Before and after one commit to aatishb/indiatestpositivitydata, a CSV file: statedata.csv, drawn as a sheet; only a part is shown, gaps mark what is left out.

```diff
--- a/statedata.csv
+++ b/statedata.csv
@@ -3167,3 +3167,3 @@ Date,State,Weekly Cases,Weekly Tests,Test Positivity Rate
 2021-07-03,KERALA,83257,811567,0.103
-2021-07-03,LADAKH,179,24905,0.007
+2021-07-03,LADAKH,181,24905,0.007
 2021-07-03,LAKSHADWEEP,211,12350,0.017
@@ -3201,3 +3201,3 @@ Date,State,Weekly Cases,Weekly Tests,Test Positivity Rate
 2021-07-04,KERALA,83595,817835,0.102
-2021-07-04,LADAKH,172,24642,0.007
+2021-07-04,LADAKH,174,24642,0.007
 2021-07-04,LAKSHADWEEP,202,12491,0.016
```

++++++++++

▶ [What is being asked]: Set down every line of the listing above again, exactly as given.

▶ [Answer to this exercise]:
Before and after one commit to aatishb/indiatestpositivitydata, a CSV file: statedata.csv, drawn as a sheet; only a part is shown, gaps mark what is left out.

```diff
--- a/statedata.csv
+++ b/statedata.csv
@@ -3167,3 +3167,3 @@ Date,State,Weekly Cases,Weekly Tests,Test Positivity Rate
 2021-07-03,KERALA,83257,811567,0.103
-2021-07-03,LADAKH,179,24905,0.007
+2021-07-03,LADAKH,181,24905,0.007
 2021-07-03,LAKSHADWEEP,211,12350,0.017
@@ -3201,3 +3201,3 @@ Date,State,Weekly Cases,Weekly Tests,Test Positivity Rate
 2021-07-04,KERALA,83595,817835,0.102
-2021-07-04,LADAKH,172,24642,0.007
+2021-07-04,LADAKH,174,24642,0.007
 2021-07-04,LAKSHADWEEP,202,12491,0.016
```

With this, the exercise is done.